• [Work instruction]
Every entry has to be output exactly, with none skipped.

(Edit tracking data)
>>
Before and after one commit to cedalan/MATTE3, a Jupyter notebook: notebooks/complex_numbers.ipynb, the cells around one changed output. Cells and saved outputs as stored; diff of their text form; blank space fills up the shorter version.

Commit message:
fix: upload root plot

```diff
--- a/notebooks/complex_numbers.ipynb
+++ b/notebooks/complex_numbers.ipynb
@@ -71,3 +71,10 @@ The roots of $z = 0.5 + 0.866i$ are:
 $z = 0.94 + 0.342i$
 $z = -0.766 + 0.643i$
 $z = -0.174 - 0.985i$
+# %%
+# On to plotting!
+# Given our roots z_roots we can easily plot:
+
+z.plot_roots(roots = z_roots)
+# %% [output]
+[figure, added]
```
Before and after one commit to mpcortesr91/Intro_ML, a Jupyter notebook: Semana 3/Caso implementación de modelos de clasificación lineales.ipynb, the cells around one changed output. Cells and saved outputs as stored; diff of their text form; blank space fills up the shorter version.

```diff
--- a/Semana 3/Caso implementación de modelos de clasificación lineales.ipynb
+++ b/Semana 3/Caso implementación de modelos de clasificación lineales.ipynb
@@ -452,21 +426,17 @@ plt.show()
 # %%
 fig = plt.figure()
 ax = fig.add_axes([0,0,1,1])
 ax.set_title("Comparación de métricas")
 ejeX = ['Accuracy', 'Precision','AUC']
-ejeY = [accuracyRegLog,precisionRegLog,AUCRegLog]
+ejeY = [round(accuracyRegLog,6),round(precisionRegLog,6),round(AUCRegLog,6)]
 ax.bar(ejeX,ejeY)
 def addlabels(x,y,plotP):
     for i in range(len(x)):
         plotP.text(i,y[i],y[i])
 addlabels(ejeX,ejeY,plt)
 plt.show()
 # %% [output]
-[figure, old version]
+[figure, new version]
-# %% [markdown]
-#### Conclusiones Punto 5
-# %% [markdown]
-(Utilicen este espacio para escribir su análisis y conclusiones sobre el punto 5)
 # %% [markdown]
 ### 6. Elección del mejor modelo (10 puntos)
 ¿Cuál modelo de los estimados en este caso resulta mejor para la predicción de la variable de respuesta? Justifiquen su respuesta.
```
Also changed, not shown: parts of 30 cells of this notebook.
<<
• [Task response]
Before and after one commit to cedalan/MATTE3, a Jupyter notebook: notebooks/complex_numbers.ipynb, the cells around one changed output. Cells and saved outputs as stored; diff of their text form; blank space fills up the shorter version.

Commit message:
fix: upload root plot

```diff
--- a/notebooks/complex_numbers.ipynb
+++ b/notebooks/complex_numbers.ipynb
@@ -71,3 +71,10 @@ The roots of $z = 0.5 + 0.866i$ are:
 $z = 0.94 + 0.342i$
 $z = -0.766 + 0.643i$
 $z = -0.174 - 0.985i$
+# %%
+# On to plotting!
+# Given our roots z_roots we can easily plot:
+
+z.plot_roots(roots = z_roots)
+# %% [output]
+[figure, added]
```
Before and after one commit to mpcortesr91/Intro_ML, a Jupyter notebook: Semana 3/Caso implementación de modelos de clasificación lineales.ipynb, the cells around one changed output. Cells and saved outputs as stored; diff of their text form; blank space fills up the shorter version.

```diff
--- a/Semana 3/Caso implementación de modelos de clasificación lineales.ipynb
+++ b/Semana 3/Caso implementación de modelos de clasificación lineales.ipynb
@@ -452,21 +426,17 @@ plt.show()
 # %%
 fig = plt.figure()
 ax = fig.add_axes([0,0,1,1])
 ax.set_title("Comparación de métricas")
 ejeX = ['Accuracy', 'Precision','AUC']
-ejeY = [accuracyRegLog,precisionRegLog,AUCRegLog]
+ejeY = [round(accuracyRegLog,6),round(precisionRegLog,6),round(AUCRegLog,6)]
 ax.bar(ejeX,ejeY)
 def addlabels(x,y,plotP):
     for i in range(len(x)):
         plotP.text(i,y[i],y[i])
 addlabels(ejeX,ejeY,plt)
 plt.show()
 # %% [output]
-[figure, old version]
+[figure, new version]
-# %% [markdown]
-#### Conclusiones Punto 5
-# %% [markdown]
-(Utilicen este espacio para escribir su análisis y conclusiones sobre el punto 5)
 # %% [markdown]
 ### 6. Elección del mejor modelo (10 puntos)
 ¿Cuál modelo de los estimados en este caso resulta mejor para la predicción de la variable de respuesta? Justifiquen su respuesta.
```
Also changed, not shown: parts of 30 cells of this notebook.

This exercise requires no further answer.